Copy all lines below containing "fontsize".

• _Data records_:
%%

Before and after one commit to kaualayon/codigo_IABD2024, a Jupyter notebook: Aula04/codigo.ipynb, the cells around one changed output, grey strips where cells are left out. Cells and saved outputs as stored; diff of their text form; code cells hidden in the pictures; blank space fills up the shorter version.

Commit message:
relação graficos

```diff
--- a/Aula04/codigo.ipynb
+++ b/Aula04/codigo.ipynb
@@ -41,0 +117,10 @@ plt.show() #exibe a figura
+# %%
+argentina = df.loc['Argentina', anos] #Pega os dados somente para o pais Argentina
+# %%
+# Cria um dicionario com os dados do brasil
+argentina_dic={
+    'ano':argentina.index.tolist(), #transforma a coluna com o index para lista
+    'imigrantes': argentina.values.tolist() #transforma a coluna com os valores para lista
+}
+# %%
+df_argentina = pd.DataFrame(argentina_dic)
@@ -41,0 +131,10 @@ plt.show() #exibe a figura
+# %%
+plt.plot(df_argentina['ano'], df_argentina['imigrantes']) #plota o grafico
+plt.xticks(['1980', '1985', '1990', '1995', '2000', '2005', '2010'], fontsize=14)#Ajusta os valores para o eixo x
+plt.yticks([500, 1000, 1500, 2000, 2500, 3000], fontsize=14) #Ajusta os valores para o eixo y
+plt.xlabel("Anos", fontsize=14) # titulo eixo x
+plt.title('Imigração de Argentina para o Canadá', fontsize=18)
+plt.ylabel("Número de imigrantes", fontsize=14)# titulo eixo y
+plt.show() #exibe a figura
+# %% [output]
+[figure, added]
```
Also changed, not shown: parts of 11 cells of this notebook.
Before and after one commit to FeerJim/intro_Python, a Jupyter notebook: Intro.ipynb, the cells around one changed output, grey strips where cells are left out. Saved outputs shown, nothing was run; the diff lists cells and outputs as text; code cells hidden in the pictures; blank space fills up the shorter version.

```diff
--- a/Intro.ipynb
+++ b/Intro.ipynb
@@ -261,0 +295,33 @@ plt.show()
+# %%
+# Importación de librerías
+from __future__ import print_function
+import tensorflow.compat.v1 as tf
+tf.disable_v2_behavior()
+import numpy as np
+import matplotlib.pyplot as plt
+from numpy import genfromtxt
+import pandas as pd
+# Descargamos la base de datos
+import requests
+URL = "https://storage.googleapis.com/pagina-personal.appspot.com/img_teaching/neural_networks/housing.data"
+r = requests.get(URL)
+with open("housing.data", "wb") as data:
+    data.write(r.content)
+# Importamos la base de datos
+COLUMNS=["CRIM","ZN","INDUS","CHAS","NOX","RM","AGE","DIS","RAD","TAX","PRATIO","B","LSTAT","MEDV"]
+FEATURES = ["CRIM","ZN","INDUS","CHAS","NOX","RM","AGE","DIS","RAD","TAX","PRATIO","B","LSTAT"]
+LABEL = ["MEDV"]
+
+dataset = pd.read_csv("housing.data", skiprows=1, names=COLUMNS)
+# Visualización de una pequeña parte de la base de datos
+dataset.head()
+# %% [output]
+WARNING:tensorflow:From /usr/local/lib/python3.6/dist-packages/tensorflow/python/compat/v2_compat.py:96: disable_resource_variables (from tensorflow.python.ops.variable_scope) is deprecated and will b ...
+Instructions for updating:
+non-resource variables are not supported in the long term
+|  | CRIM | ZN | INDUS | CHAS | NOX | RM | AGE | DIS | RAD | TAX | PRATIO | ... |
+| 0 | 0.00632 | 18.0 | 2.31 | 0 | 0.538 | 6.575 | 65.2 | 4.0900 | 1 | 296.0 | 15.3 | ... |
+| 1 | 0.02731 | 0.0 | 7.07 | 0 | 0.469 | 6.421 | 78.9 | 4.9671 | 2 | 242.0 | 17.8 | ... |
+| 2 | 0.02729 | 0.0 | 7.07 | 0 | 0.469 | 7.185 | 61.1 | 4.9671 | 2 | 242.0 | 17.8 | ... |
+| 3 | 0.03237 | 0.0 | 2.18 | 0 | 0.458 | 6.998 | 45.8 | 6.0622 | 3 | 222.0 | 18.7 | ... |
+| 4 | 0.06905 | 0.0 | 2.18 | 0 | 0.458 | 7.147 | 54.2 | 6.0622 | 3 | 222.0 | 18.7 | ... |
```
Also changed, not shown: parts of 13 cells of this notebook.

%%

• _Exercise answer_:
+plt.xticks(['1980', '1985', '1990', '1995', '2000', '2005', '2010'], fontsize=14)#Ajusta os valores para o eixo x
+plt.yticks([500, 1000, 1500, 2000, 2500, 3000], fontsize=14) #Ajusta os valores para o eixo y
+plt.xlabel("Anos", fontsize=14) # titulo eixo x
+plt.title('Imigração de Argentina para o Canadá', fontsize=18)
+plt.ylabel("Número de imigrantes", fontsize=14)# titulo eixo y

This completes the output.